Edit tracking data
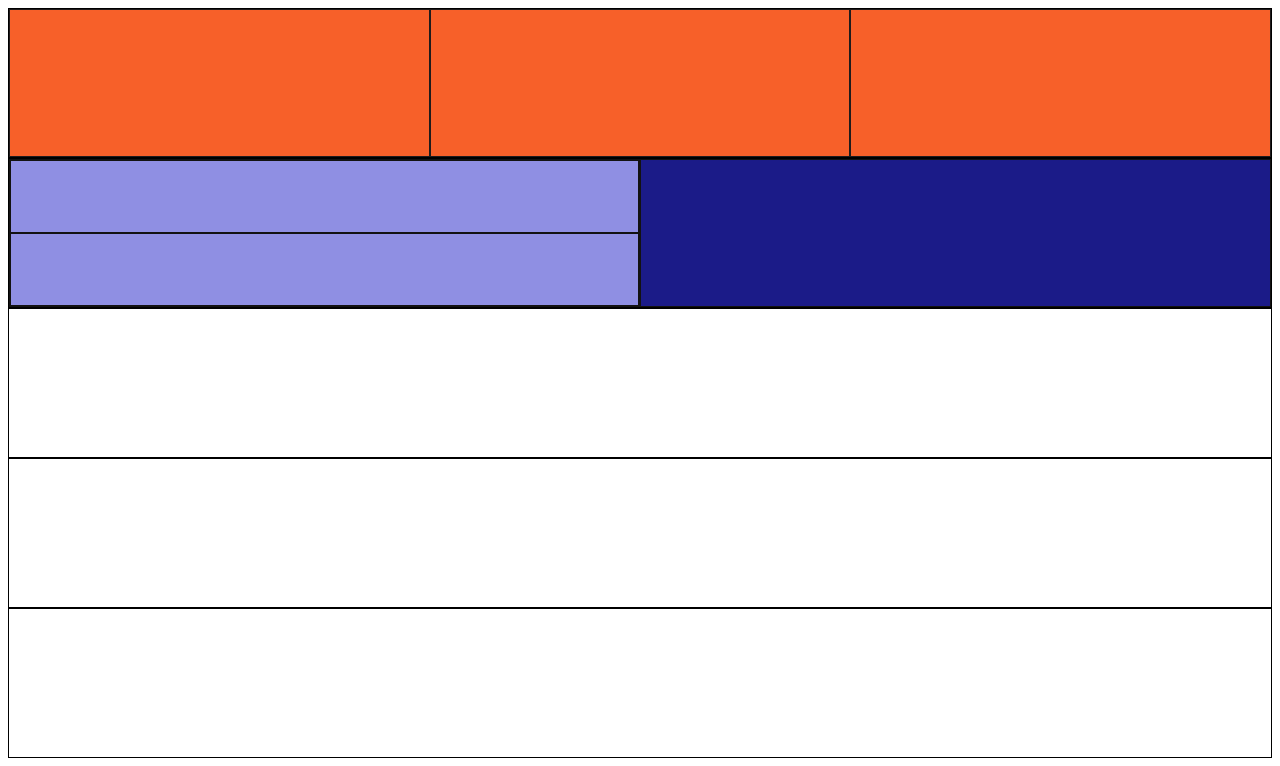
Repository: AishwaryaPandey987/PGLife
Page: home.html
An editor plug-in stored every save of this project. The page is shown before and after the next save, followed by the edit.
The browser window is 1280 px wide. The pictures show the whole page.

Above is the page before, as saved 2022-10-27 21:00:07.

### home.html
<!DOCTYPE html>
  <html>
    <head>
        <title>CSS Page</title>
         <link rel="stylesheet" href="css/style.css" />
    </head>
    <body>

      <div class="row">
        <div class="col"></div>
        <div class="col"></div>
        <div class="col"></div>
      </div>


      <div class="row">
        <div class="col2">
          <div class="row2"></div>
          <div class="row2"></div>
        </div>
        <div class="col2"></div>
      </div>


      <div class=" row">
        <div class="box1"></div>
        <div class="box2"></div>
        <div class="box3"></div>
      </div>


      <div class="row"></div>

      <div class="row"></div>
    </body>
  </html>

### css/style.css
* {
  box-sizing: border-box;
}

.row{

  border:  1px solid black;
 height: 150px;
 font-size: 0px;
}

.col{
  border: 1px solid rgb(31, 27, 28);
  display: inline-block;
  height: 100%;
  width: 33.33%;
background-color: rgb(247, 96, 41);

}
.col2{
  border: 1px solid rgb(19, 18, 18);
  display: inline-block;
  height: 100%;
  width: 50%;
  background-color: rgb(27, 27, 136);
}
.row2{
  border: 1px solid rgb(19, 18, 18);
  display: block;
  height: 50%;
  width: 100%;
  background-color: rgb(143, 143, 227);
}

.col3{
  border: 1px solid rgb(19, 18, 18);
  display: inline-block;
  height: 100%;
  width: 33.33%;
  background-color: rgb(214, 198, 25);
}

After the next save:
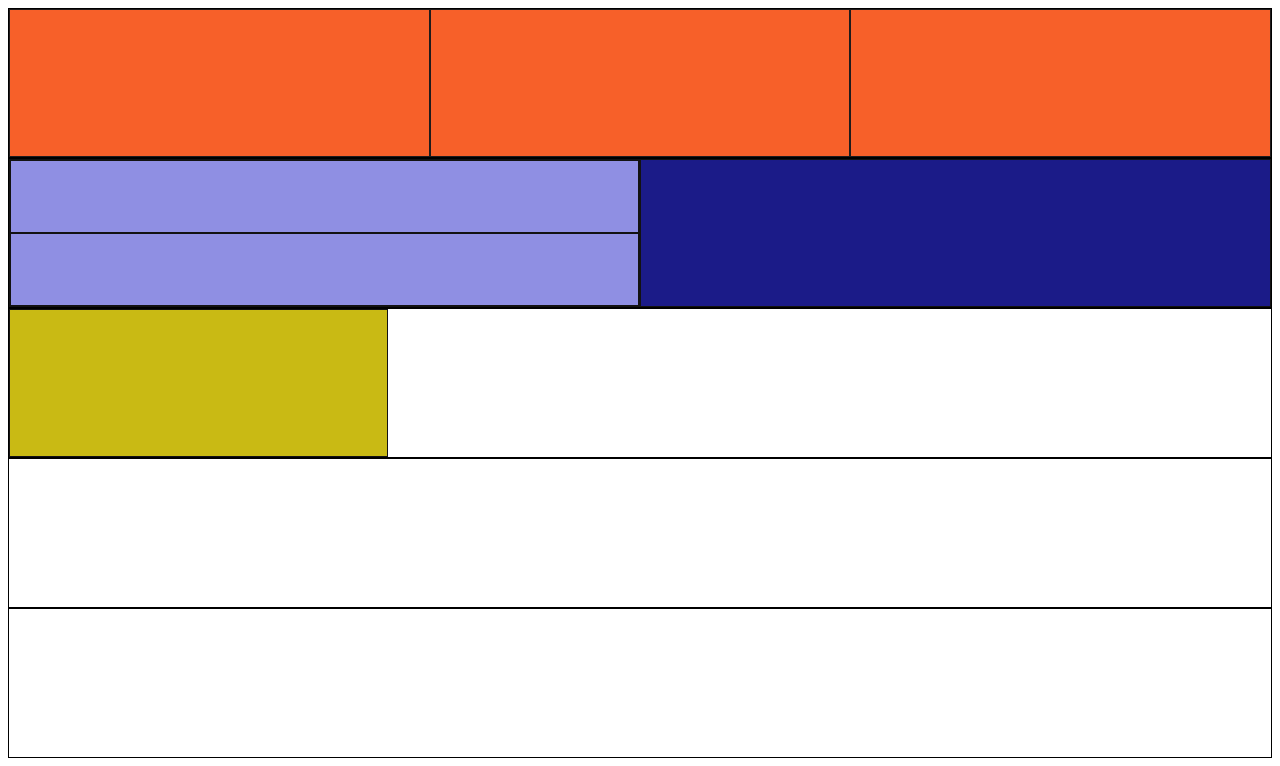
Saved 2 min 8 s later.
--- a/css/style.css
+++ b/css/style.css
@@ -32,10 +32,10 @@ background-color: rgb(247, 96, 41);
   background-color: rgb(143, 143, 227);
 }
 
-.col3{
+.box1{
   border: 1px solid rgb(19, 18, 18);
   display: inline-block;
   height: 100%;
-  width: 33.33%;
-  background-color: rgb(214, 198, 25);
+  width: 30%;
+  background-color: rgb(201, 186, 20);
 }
...
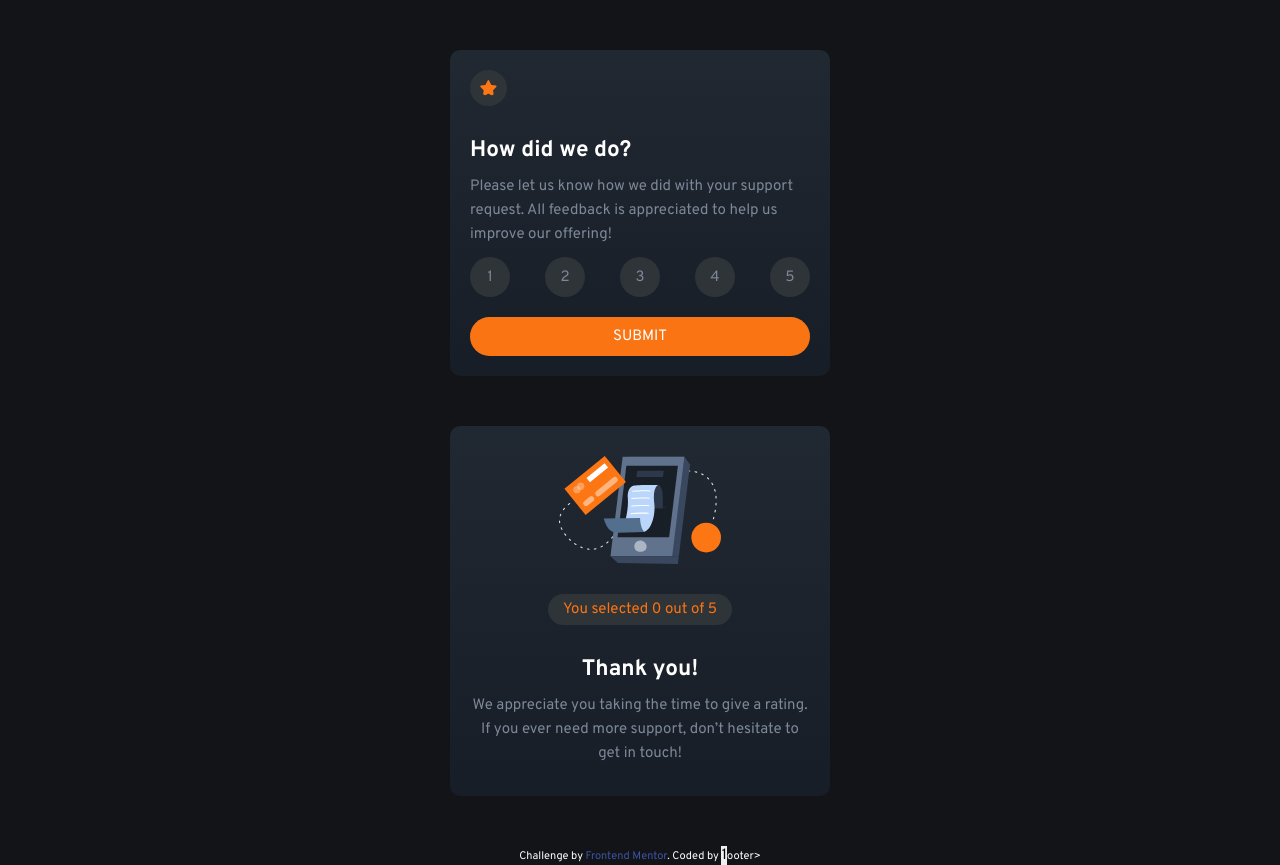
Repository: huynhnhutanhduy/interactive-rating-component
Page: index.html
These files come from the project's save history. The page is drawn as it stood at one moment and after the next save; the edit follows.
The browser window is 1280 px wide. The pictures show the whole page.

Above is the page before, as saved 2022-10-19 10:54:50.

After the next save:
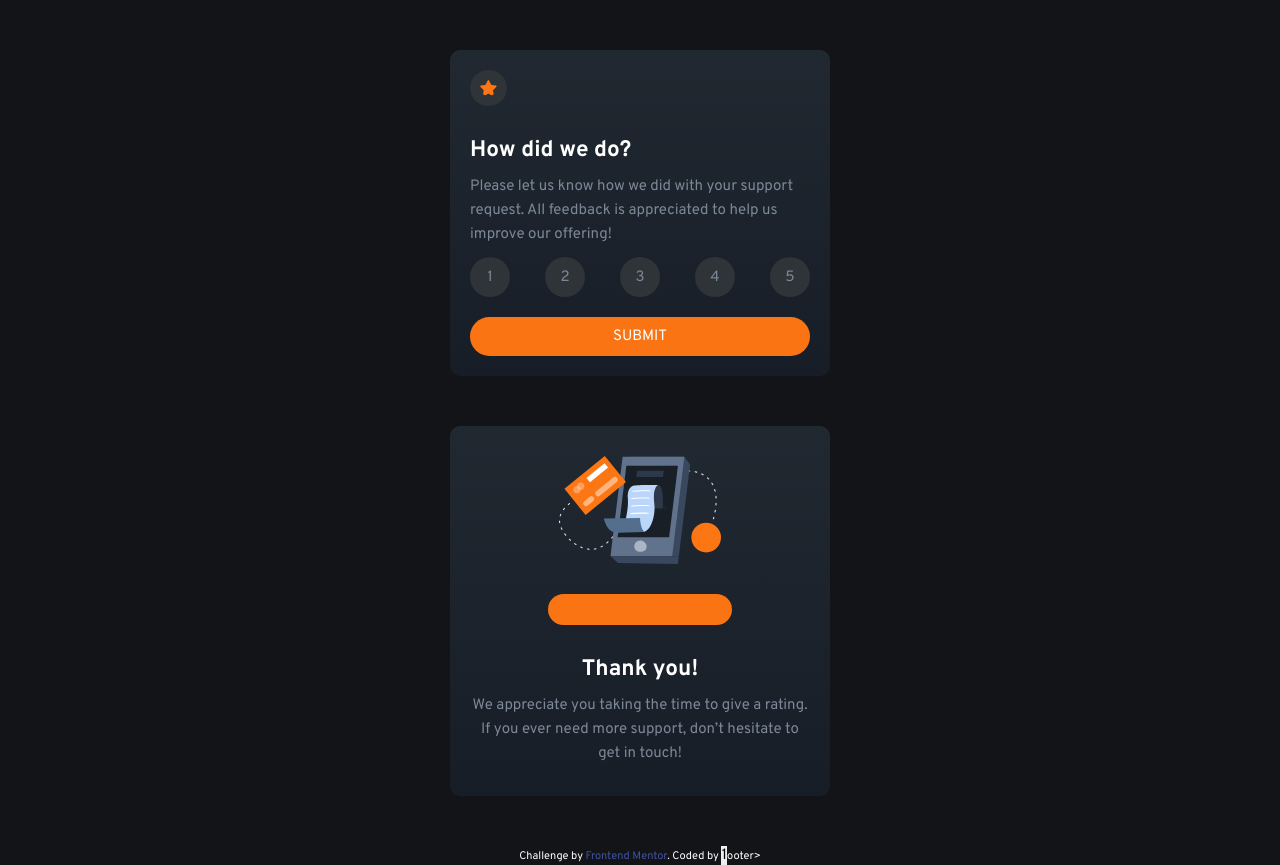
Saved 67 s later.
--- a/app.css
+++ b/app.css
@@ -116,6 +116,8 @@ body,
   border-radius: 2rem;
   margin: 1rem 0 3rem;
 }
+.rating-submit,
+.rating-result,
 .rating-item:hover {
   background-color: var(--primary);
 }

[ACTIVITY]: Within the entries above, find every line where the string "rating" occurs, and copy it.

[ANSWER BELOW]:
Repository: huynhnhutanhduy/interactive-rating-component
+.rating-submit,
+.rating-result,
 .rating-item:hover {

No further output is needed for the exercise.